EXERCISE PROMPT – Every line containing "QLineEdit" should be copied out. Go through the entries and find them.

DATA PROVIDED –
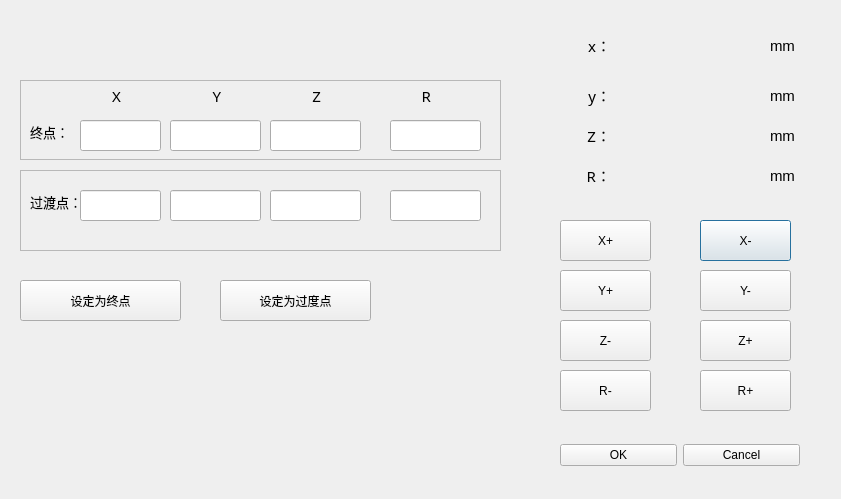
This is addroute_dialog.ui in chuge007/detectOfvioce as Qt 5 draws it before an edit. The edited form follows.
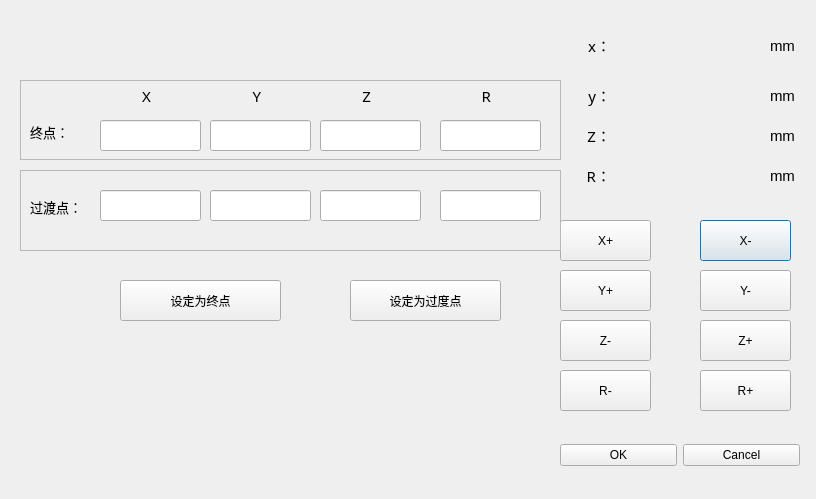
This is the edited form.

What changed in the file:
```diff
--- a/addroute_dialog.ui
+++ b/addroute_dialog.ui
@@ -6,7 +6,7 @@
    <rect>
     <x>0</x>
     <y>0</y>
-    <width>841</width>
+    <width>816</width>
     <height>499</height>
    </rect>
   </property>
@@ -348,7 +348,7 @@
     <rect>
      <x>20</x>
      <y>170</y>
-     <width>481</width>
+     <width>541</width>
      <height>81</height>
     </rect>
    </property>
@@ -363,8 +363,8 @@
      <rect>
       <x>10</x>
       <y>16</y>
-      <width>61</width>
-      <height>31</height>
+      <width>91</width>
+      <height>41</height>
      </rect>
     </property>
     <property name="font">
@@ -381,9 +381,9 @@
    <widget class="QLineEdit" name="yTrans_lin">
     <property name="geometry">
      <rect>
-      <x>150</x>
+      <x>190</x>
       <y>20</y>
-      <width>91</width>
+      <width>101</width>
       <height>31</height>
      </rect>
     </property>
@@ -394,9 +394,9 @@
    <widget class="QLineEdit" name="xTrans_lin">
     <property name="geometry">
      <rect>
-      <x>60</x>
+      <x>80</x>
       <y>20</y>
-      <width>81</width>
+      <width>101</width>
       <height>31</height>
      </rect>
     </property>
@@ -407,9 +407,9 @@
    <widget class="QLineEdit" name="rTrans_lin">
     <property name="geometry">
      <rect>
-      <x>370</x>
+      <x>420</x>
       <y>20</y>
-      <width>91</width>
+      <width>101</width>
       <height>31</height>
      </rect>
     </property>
@@ -420,9 +420,9 @@
    <widget class="QLineEdit" name="zTrans_lin">
     <property name="geometry">
      <rect>
-      <x>250</x>
+      <x>300</x>
       <y>20</y>
-      <width>91</width>
+      <width>101</width>
       <height>31</height>
      </rect>
     </property>
@@ -436,7 +436,7 @@
     <rect>
      <x>20</x>
      <y>80</y>
-     <width>481</width>
+     <width>541</width>
      <height>80</height>
     </rect>
    </property>
@@ -449,7 +449,7 @@
    <widget class="QLabel" name="label_14">
     <property name="geometry">
      <rect>
-      <x>80</x>
+      <x>110</x>
       <y>0</y>
       <width>21</width>
       <height>31</height>
@@ -473,7 +473,7 @@
      <rect>
       <x>10</x>
       <y>36</y>
-      <width>51</width>
+      <width>91</width>
       <height>31</height>
      </rect>
     </property>
@@ -491,9 +491,9 @@
    <widget class="QLineEdit" name="rEnd_lin">
     <property name="geometry">
      <rect>
-      <x>370</x>
+      <x>420</x>
       <y>40</y>
-      <width>91</width>
+      <width>101</width>
       <height>31</height>
      </rect>
     </property>
@@ -504,9 +504,9 @@
    <widget class="QLineEdit" name="xEnd_lin">
     <property name="geometry">
      <rect>
-      <x>60</x>
+      <x>80</x>
       <y>40</y>
-      <width>81</width>
+      <width>101</width>
       <height>31</height>
      </rect>
     </property>
@@ -517,7 +517,7 @@
    <widget class="QLabel" name="label_12">
     <property name="geometry">
      <rect>
-      <x>390</x>
+      <x>450</x>
       <y>0</y>
       <width>21</width>
       <height>31</height>
@@ -539,9 +539,9 @@
    <widget class="QLineEdit" name="yEnd_lin">
     <property name="geometry">
      <rect>
-      <x>150</x>
+      <x>190</x>
       <y>40</y>
-      <width>91</width>
+      <width>101</width>
       <height>31</height>
      </rect>
     </property>
@@ -552,7 +552,7 @@
    <widget class="QLabel" name="label_13">
     <property name="geometry">
      <rect>
-      <x>180</x>
+      <x>220</x>
       <y>0</y>
       <width>21</width>
       <height>31</height>
@@ -574,9 +574,9 @@
    <widget class="QLineEdit" name="zEnd_lin">
     <property name="geometry">
      <rect>
-      <x>250</x>
+      <x>300</x>
       <y>40</y>
-      <width>91</width>
+      <width>101</width>
       <height>31</height>
      </rect>
     </property>
@@ -587,7 +587,7 @@
    <widget class="QLabel" name="label_17">
     <property name="geometry">
      <rect>
-      <x>280</x>
+      <x>330</x>
       <y>0</y>
       <width>21</width>
       <height>31</height>
@@ -610,7 +610,7 @@
   <widget class="QPushButton" name="setCurposToEnd_but">
    <property name="geometry">
     <rect>
-     <x>20</x>
+     <x>120</x>
      <y>280</y>
      <width>161</width>
      <height>41</height>
@@ -661,7 +661,7 @@
   <widget class="QPushButton" name="setCursPosToTrans_but">
    <property name="geometry">
     <rect>
-     <x>220</x>
+     <x>350</x>
      <y>280</y>
      <width>151</width>
      <height>41</height>
```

ANSWER TO THIS PROBLEM –
    <widget class="QLineEdit" name="yTrans_lin">
    <widget class="QLineEdit" name="xTrans_lin">
    <widget class="QLineEdit" name="rTrans_lin">
    <widget class="QLineEdit" name="zTrans_lin">
    <widget class="QLineEdit" name="rEnd_lin">
    <widget class="QLineEdit" name="xEnd_lin">
    <widget class="QLineEdit" name="yEnd_lin">
    <widget class="QLineEdit" name="zEnd_lin">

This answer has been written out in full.